Last year was the first year the national network was in operation, and it collected data only on plants. This year, it is being expanded into plants. The network currently has about 2,500 participants – 40 of them in Minnesota — who have signed up to make and record observations. Organizers of the network hope that eventually tens, perhaps hundreds, of thousands of people will become regular observers.
In addition to recruiting the volunteer nature observers, the national network is encouraging long-term phenology research by trained scientists around the country. So far, that research is being conducted at two Minnesota sites: the University of Minnesota’s Cedar Creek Ecosystem Science Reserve near Bethel and the Marcell Experimental Forest, north of Grand Rapids.
Amateur phenologists traditionally have recorded seasonal “firsts”: the first red-winged blackbird spotted in the springtime in a particular area, the first budbreak spotted on aspen trees in an area. In fact, the word phenology has a Greek root, phaino, that means “to appear.”
For phenology buffs who have been keeping records for years, the national network encourages them to continue noting their observations as they have in order to maintain the integrity of long-term studies.
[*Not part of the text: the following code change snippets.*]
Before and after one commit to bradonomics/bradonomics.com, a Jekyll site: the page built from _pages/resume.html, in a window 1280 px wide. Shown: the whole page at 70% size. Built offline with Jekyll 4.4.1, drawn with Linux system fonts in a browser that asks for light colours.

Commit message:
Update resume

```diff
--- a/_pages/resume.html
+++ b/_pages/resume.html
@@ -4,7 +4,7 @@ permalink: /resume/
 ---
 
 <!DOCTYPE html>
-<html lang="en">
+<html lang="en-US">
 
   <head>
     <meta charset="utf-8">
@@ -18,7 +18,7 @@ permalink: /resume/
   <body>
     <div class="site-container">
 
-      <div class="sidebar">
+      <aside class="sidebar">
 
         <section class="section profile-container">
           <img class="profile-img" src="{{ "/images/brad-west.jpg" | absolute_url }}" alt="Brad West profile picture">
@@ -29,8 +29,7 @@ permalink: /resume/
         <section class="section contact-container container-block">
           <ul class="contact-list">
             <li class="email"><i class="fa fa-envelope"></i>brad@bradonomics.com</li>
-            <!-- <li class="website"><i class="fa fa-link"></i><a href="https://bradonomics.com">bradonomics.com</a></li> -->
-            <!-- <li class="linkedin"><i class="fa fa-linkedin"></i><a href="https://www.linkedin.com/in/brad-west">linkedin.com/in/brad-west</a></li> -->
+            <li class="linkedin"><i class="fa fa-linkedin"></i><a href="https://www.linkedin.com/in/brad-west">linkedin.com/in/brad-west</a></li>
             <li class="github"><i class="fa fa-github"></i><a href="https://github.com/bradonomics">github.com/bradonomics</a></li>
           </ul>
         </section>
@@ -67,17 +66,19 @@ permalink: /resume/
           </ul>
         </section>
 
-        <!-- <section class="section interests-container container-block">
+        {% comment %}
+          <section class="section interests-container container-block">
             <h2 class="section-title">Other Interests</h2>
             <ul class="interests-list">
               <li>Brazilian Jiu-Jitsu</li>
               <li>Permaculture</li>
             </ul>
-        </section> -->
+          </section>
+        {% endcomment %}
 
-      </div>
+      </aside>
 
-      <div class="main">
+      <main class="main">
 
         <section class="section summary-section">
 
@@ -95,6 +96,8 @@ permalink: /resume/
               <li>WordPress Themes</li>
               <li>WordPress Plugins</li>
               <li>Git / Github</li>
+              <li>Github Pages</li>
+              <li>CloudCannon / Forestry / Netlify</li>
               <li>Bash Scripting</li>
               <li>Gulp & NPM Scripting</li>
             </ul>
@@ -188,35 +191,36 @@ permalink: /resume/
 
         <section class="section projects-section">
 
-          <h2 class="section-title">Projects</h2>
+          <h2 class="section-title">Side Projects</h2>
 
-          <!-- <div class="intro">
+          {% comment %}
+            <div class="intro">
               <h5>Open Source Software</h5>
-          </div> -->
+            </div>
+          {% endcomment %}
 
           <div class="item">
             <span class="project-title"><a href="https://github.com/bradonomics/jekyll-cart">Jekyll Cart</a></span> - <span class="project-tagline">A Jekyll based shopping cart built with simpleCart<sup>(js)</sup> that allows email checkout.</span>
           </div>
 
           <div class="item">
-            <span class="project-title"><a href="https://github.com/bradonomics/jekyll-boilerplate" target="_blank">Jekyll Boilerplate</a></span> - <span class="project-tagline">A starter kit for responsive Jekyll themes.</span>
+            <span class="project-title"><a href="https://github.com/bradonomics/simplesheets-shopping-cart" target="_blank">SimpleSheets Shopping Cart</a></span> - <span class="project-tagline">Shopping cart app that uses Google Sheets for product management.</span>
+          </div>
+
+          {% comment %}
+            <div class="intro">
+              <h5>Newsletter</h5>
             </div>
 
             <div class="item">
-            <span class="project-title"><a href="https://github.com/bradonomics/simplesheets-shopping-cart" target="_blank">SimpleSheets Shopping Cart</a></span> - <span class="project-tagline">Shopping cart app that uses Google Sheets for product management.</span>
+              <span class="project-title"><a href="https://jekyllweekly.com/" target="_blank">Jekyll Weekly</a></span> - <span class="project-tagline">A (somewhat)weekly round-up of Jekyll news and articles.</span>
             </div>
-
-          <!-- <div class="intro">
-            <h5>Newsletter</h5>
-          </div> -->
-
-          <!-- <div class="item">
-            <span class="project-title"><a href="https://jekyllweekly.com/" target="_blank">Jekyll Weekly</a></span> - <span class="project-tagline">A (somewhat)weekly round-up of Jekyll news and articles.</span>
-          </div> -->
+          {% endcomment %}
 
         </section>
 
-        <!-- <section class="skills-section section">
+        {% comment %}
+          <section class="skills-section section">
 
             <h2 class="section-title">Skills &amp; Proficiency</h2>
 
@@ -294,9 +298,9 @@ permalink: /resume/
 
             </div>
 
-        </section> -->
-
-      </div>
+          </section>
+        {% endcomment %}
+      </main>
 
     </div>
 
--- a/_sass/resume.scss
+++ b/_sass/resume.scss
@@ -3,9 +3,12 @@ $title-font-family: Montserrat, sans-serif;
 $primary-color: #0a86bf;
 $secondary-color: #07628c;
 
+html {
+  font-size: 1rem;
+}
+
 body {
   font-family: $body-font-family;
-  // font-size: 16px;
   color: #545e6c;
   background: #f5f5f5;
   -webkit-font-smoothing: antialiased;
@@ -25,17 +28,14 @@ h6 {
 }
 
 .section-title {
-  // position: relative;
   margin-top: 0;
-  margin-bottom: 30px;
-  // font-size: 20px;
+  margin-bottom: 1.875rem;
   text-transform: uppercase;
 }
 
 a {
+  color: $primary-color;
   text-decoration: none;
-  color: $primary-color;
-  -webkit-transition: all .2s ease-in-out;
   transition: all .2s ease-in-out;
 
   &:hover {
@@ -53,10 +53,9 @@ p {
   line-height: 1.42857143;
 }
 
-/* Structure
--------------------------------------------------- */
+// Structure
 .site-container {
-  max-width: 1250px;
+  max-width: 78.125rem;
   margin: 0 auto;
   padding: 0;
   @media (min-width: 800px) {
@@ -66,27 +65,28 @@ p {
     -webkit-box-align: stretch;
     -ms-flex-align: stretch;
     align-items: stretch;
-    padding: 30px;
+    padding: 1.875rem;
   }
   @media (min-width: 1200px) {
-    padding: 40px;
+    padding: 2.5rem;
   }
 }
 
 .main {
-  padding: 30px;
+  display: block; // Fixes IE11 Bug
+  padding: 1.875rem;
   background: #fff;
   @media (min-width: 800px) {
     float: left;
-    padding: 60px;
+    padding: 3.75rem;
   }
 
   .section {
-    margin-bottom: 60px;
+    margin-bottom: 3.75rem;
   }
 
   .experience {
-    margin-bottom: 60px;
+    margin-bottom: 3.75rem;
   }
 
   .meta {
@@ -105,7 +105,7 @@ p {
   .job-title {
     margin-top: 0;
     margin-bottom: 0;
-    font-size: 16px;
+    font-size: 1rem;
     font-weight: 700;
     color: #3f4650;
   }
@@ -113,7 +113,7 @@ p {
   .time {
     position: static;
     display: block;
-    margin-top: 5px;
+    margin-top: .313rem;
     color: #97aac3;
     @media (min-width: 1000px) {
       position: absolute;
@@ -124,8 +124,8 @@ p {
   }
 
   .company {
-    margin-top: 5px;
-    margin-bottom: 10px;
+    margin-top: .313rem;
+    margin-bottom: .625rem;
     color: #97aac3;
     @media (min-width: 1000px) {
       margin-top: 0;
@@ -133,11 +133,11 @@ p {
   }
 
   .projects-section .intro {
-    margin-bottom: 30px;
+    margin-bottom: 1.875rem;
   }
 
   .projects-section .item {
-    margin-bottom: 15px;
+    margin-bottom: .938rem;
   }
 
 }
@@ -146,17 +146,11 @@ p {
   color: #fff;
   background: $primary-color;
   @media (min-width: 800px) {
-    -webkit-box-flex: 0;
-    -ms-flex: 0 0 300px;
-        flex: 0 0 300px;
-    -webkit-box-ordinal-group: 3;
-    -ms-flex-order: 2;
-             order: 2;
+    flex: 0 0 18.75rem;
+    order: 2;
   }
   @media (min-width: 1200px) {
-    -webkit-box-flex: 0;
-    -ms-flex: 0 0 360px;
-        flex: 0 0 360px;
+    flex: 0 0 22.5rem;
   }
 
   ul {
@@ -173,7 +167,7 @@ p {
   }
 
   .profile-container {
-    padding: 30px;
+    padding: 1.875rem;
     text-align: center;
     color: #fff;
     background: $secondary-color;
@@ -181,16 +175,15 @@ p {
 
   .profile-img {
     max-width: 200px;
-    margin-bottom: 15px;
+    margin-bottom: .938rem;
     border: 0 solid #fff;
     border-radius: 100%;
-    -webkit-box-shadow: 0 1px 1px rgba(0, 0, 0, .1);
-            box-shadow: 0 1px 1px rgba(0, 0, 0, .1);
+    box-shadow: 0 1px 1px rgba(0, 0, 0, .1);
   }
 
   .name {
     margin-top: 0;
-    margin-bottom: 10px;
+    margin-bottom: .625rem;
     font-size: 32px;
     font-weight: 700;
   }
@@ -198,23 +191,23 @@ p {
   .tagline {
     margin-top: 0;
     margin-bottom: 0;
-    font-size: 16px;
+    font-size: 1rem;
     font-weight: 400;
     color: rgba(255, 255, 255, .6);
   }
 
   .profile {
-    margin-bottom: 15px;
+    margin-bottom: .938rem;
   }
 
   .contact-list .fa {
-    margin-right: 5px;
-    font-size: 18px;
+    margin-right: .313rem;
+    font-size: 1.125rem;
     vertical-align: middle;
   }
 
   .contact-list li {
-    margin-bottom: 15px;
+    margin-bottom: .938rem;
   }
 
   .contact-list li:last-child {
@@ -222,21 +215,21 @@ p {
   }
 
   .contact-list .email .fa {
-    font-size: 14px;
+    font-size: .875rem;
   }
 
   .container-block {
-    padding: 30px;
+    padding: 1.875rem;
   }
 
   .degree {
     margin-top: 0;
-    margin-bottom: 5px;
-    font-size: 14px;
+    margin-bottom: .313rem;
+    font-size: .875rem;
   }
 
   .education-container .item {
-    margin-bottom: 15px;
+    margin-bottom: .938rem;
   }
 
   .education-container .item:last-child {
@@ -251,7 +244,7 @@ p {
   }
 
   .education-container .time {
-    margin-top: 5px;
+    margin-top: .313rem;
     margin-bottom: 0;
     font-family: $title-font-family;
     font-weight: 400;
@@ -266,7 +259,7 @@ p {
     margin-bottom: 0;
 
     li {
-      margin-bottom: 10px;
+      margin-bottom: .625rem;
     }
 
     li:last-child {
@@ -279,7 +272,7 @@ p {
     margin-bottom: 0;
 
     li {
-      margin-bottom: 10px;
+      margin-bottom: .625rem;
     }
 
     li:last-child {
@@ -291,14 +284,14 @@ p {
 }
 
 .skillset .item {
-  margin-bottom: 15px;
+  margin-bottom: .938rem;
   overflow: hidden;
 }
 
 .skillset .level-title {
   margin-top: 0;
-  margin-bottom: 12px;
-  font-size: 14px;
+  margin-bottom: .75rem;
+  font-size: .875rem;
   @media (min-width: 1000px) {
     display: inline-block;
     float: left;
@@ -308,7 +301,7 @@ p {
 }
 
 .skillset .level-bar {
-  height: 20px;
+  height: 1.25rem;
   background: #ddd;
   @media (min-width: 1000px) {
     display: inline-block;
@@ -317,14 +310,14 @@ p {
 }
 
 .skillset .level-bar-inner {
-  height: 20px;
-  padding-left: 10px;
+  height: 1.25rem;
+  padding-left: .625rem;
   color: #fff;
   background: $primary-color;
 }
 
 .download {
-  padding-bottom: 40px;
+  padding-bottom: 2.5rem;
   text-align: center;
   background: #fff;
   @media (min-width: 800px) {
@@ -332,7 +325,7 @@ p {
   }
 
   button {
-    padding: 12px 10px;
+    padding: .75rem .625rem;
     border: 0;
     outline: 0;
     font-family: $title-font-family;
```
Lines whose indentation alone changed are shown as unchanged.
The network also encourages people who have non-computerized, often-handwritten, notes that go back a number of year to fill out an on-line description of what they have. Researchers eventually may seek out those notes for the data base.
For newcomers to phenology, and for long-time nature observers willing to take part in the on-line project, the network’s protocols urge participants to choose a site for regular observations and to record the development of a few specific specimens from each plant species they track.
Instead of recording only a “first” for the season — for example, the first budding — the observer would follow those few specimens through an entire summer, recording their development through specific life stages, or phenophases. On a hardwood tree or shrub, for example, the national network’s protocol calls for the observer to record six stages: emerging leaves, unfolded leaves, leaves are 75 percent of their full size, half the leaves have turned colors, half the leaves have fallen, all the leaves are down.
For animals, the network recommends three protocols for observers: pick a particular spot to visit regularly and record the animals they hear or see from that spot; walk a regular loop through a designated site; make multiple passes through a site.
After making notes on those plant stages or the animals on a check list, the observer would log into a data base on the national network’s web site and record the observations.
And, instead of just noting the days on which he or she saw a particular stage, the observer also would note the “null dates” on which the plant was observed, but a particular stage had not occurred. Logging those null dates allows later users of the data to judge the frequency of the observations and evaluate their usefulness.